What’s your life motto?
The horse is much easier to ride if you ride it in the direction in which it’s going.
What three character traits do all entrepreneurs possess?
Energy, tenacity (perseverance/stubbornness) and passion.
Do you believe in internships for your business?
Absolutely. An intern provides new energy, often a new way of looking at things and reminds everyone of where they’ve come from. In training an intern, you constantly retrain yourself and take yourself back to basics which often results in new systems, processes etc. as you go along. Send a CV to email@example.com.

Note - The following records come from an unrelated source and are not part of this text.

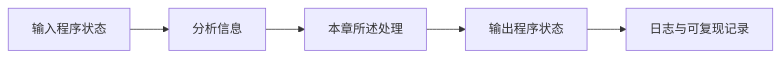
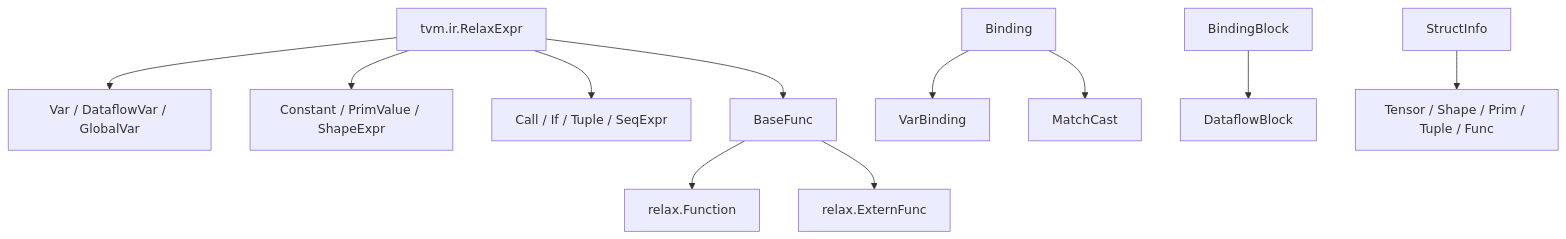
One commit to Little-W/Obsidian changed the diagram in NPU/TVM 使用与自研 NPU 接入手册/04-Relax 图级 IR.md. Above: the diagram before and after it, drawn with Mermaid. The commit also changed other lines of this file and 10 other files, not shown here.

````diff
--- a/NPU/TVM 使用与自研 NPU 接入手册/04-Relax 图级 IR.md
+++ b/NPU/TVM 使用与自研 NPU 接入手册/04-Relax 图级 IR.md
@@ -30,7 +120,13 @@
 ```mermaid
-flowchart LR
-    A["输入程序状态"] --> B["分析信息"]
-    B --> C["本章所述处理"]
-    C --> D["输出程序状态"]
-    D --> E["日志与可复现记录"]
+flowchart TD
+    A["tvm.ir.RelaxExpr"] --> B["Var / DataflowVar / GlobalVar"]
+    A --> C["Constant / PrimValue / ShapeExpr"]
+    A --> D["Call / If / Tuple / SeqExpr"]
+    A --> E["BaseFunc"]
+    E --> F["relax.Function"]
+    E --> G["relax.ExternFunc"]
+    H["Binding"] --> I["VarBinding"]
+    H --> J["MatchCast"]
+    K["BindingBlock"] --> L["DataflowBlock"]
+    M["StructInfo"] --> N["Tensor / Shape / Prim / Tuple / Func"]
 ```
````
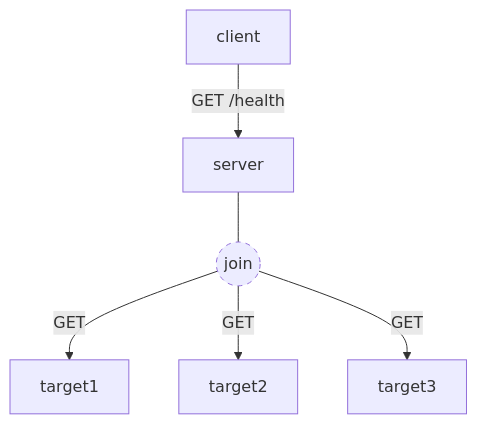
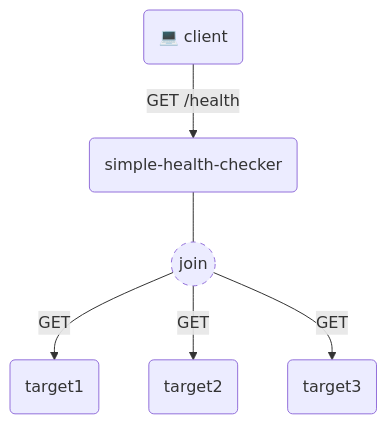
The diagram in README.md (TzlilLevi/simple-health-checker), drawn with Mermaid before and after one commit.

Commit message:
improve mermaid graph

````diff
--- a/README.md
+++ b/README.md
@@ -4,17 +4,17 @@
 ```mermaid
 graph TD
-    client
-    server
-    target1
-    target2
-    target3
+    client("💻 client")
+    server(simple-health-checker)
+    target1(target1)
+    target2(target2)
+    target3(target3)
     join((join))
 
     client --GET /health-->server
     server---join
     join --GET--> target1
     join --GET--> target2
     join --GET--> target3
 
     style join stroke-dasharray: 5 5
 ```
````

Jees, that’s a very difficult one as, alike as they are, their styles are so different. I think that Richard Branson might win though as he would come up with a creative slant that could verge on cheating, but with such strategic integrity behind it that he’d get away with it.
If you could give yourself any advice back then, what are your top 5 wisdoms?
* Don’t stress – just take one bite out of the elephant at a time and you’ll finish it. A nervous breakdown doesn’t help anything.
* Build business support networks early on. All those people that you sat around tables with all those years ago will be the same people with their successful businesses that continue to support you professionally many years later.
* Don’t be stupidly humble. Shout out about your achievements (obviously only if they really are achievements). You gain nothing by being known as “still waters run deep”.
* Don’t allow the business to swallow your life. Ensure that you still exercise, have social relationships and take time out for yourself. Ask yourself whether you’ll be lying on your deathbed muttering “I got that into Business Day” and keep perspective on the fact that YOU are your biggest asset, so take care of it.
* Surround yourself with people who are as good as, if not better than, you. Don’t operate on the “founder system” that is demotivating and disempowering for others.